When art lighting is done correctly, lighting artwork can really help accentuate and enhance the works by adding drama and impact, by illuminating the surfaces to bring out the colours and the texture effectively.
However if done incorrectly lighting can have a serious negative impact on the pigmentation and materials used within the paintings, reacting with the origional materials causing premature aging and degradation to the art work. When considering how much some paintings are worth, it is easy to see why the correct specification of lighting is important.
Here the lighting design studio discuss several important factors to consider when lighting your art works
How much light is enough light?
If we go back to thinking about what light is, light acts as a wave. In its wave form white light consists of a spectrum of electromagnetic radiation – which in its simplest term is a form of energy. Generally, the higher the frequency of the light the higher the energy of that light and in effect the more damage that light can cause. So lights which emit higher levels of Ultraviolet should be avoided or filtered if being used to light artwork.
This is why a lot of galleries are dimly lit (or they should be) and limit their exposure to light. This is because less light for limited periods reduces the likelihood of damage to the painting.
The exact illuminance recommendations are given by CIE documentation and are published by public galleries such as the National Gallery.
So the best form of light for art work would be no light at all! But not sure how successful a gallery would be if people had to walk around with night vision goggles on!
So the difficulty is getting the balance right, especially in a public space which is to be viewed by elderly people who due to the degradation of our eyes require more light to see the detail clearer. It is a fine balance which needs to be discussed with the curator as to what the acceptable light levels should be whilst minimizing damage to the painting.
Due to the high levels of UV in sunlight direct sunlight should be avoided on all paintings. Sunlight should be filtered and/or louvred heavily to prevent direct contact, as it is by far the most powerful cause of premature aging for paintings, this is especially important with water colours and drawings which can fade very quickly under direct light.
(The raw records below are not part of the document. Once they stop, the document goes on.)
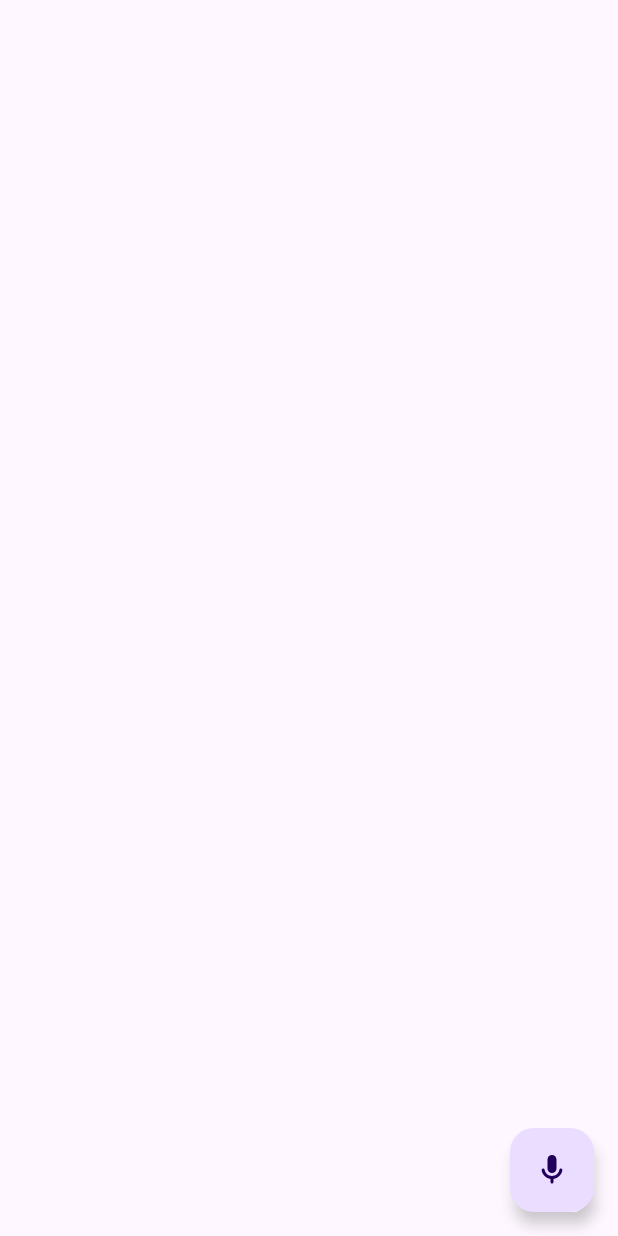
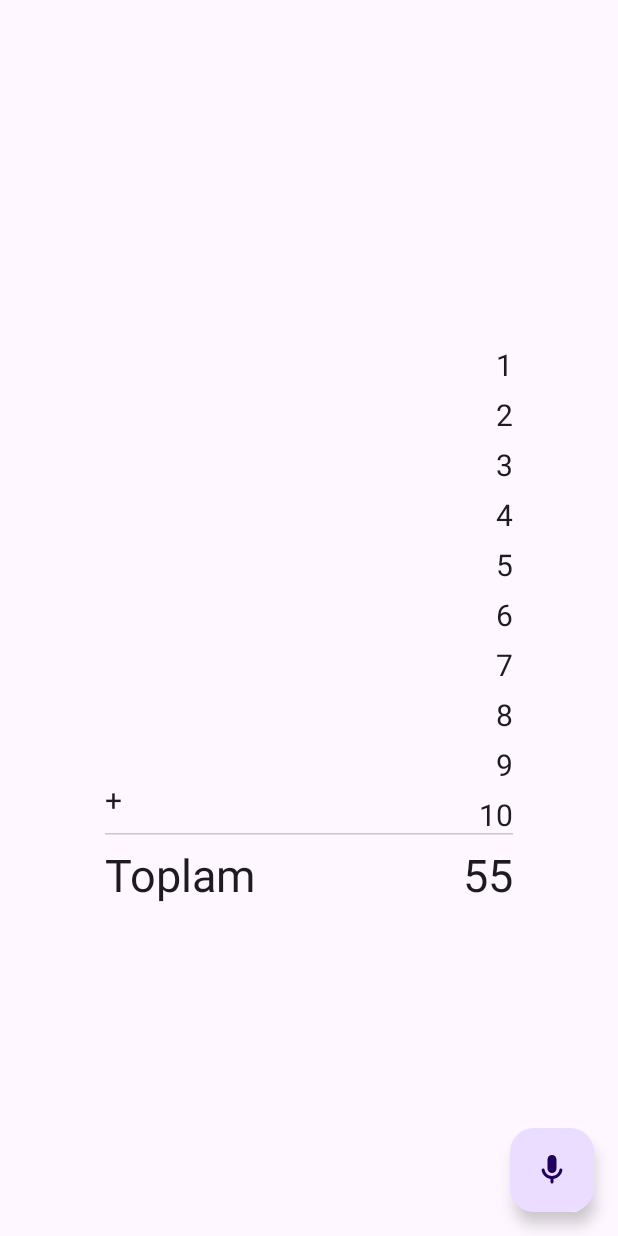
Before and after one commit to My-Android-Kotlin-Projects/Speech-to-text, an Android app built with Jetpack Compose: the screen it shows after launch (MainActivity), on a phone screen of 412 x 824 dp. Run offline under Robolectric (Android 15) with nearby library versions, the phone set to English and light mode, and no system bars.

Commit message:
showing numbers area is ready

```diff
--- a/app/src/main/java/com/example/speechtotext/MainActivity.kt
+++ b/app/src/main/java/com/example/speechtotext/MainActivity.kt
@@ -16,6 +16,7 @@ import androidx.compose.foundation.layout.Arrangement
 import androidx.compose.foundation.layout.Box
 import androidx.compose.foundation.layout.Column
 import androidx.compose.foundation.layout.PaddingValues
+import androidx.compose.foundation.layout.Row
 import androidx.compose.foundation.layout.Spacer
 import androidx.compose.foundation.layout.fillMaxSize
 import androidx.compose.foundation.layout.fillMaxWidth
@@ -32,6 +33,7 @@ import androidx.compose.material.icons.rounded.Stop
 import androidx.compose.material3.Button
 import androidx.compose.material3.Card
 import androidx.compose.material3.FloatingActionButton
+import androidx.compose.material3.HorizontalDivider
 import androidx.compose.material3.Icon
 import androidx.compose.material3.Scaffold
 import androidx.compose.material3.Text
@@ -78,6 +80,9 @@ class MainActivity : ComponentActivity() {
             val state by voiceToTextParser.state.collectAsState()
             var openDialog by rememberSaveable { mutableStateOf(false) }
 
+            var listOfNumbers by remember {
+                mutableStateOf(listOf(1, 2, 3, 4, 5, 6, 7, 8, 9, 10))
+            }
             LaunchedEffect(key1 = state.isSpeaking) {
                 if (state.isSpeaking) {
                     openDialog = true
@@ -103,15 +108,53 @@ class MainActivity : ComponentActivity() {
                     }
                 }
             ) { innerPadding ->
-                Column(
+                Box(
                     modifier = Modifier
                         .fillMaxSize()
                         .padding(innerPadding)
                         .padding(20.dp),
-                    verticalArrangement = Arrangement.Center,
-                    horizontalAlignment = Alignment.CenterHorizontally
+                    contentAlignment = Alignment.Center
                 ) {
+                    Column(
+                        modifier = Modifier
+                            .fillMaxWidth()
+                            .padding(50.dp), horizontalAlignment = Alignment.End
+                    ) {
+                        listOfNumbers.forEachIndexed { index, number ->
+                            if (index == listOfNumbers.lastIndex) {
+                                Row {
+                                    Text(
+                                        text = "+",
+                                        fontSize = 20.sp,
+                                        modifier = Modifier.wrapContentSize()
+                                    )
+                                    Spacer(modifier = Modifier.weight(1f))
+                                    Text(
+                                        text = number.toString(),
+                                        fontSize = 20.sp,
+                                        modifier = Modifier
+                                            .wrapContentSize()
+                                            .padding(top = 10.dp)
+                                    )
+                                }
+                            } else {
+                                Text(
+                                    text = number.toString(),
+                                    fontSize = 20.sp,
+                                    modifier = Modifier
+                                        .wrapContentSize()
+                                        .padding(top = 10.dp)
+                                )
+                            }
+                        }
+                        HorizontalDivider()
+                        Row(modifier = Modifier.padding(top = 10.dp)) {
+                            Text(text = "Toplam", fontSize = 30.sp)
+                            Spacer(modifier = Modifier.weight(1f))
+                            Text(text = "${listOfNumbers.sum()}", fontSize = 30.sp)
+                        }
 
+                    }
                     if (openDialog) {
                         Box(
                             modifier = Modifier
@@ -135,8 +178,16 @@ class MainActivity : ComponentActivity() {
                                     }
                                 }
                                 Spacer(modifier = Modifier.weight(1f))
-                                Button(onClick = { openDialog = false; voiceToTextParser.stopListening() }) {
-                                    Text("Kapat")
+                                Button(onClick = {
+                                    openDialog = false;
+                                    voiceToTextParser.stopListening()
+                                    listOfNumbers = listOfNumbers + state.spokenText.toInt()
+                                }) {
+                                    if (state.isSpeaking || state.spokenText.isEmpty()) {
+                                        Text("Kapat")
+                                    } else {
+                                        Text("Ekle")
+                                    }
                                 }
                             }
 
```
What’s the best type of luminaires and are LEDs the answer for art work?
Due to the construction of the LED light source being designed to give specific parts of light in the visible spectrum they have been designed to minimize high amounts of infrared and ultraviolet light. Heat is also minimized as the LED chip is designed to push heat backwards into the fitting rather than forward like a conventional halogen bulb.
So generally LEDs are a good light source for use on art work. However the way that an LED light source renders colours is not always as good as conventional light sources.
The location and mounting of fittings really depends on the aesthetic of the surround and location of the paintings.
Generally most galleries will opt for a track and spot system due to the flexibility but some prefer lighting mounted off the wall off an arm in front of the paintings. Both are effective ways of lighting art work but care should be taken to ensuring that heat will not be an issue if mounted close to the art work.
This occurs when we see the reflection of the light source on the painting due either to the reflective nature of the medium used or because a glass screen has been placed over the painting to protect it
Incidence glare can be avoided by the careful consideration of the lighting equipment in relation to the viewer location and using equipment that can be correctly snooted and baffled to reduce the direct impact of the light source.
The most effective way of locating light sources is to do a mock up and try it out as it is extremely difficult to model the incident glare effectively.
If you would like us to look at lighting for your artwork, please do get in touch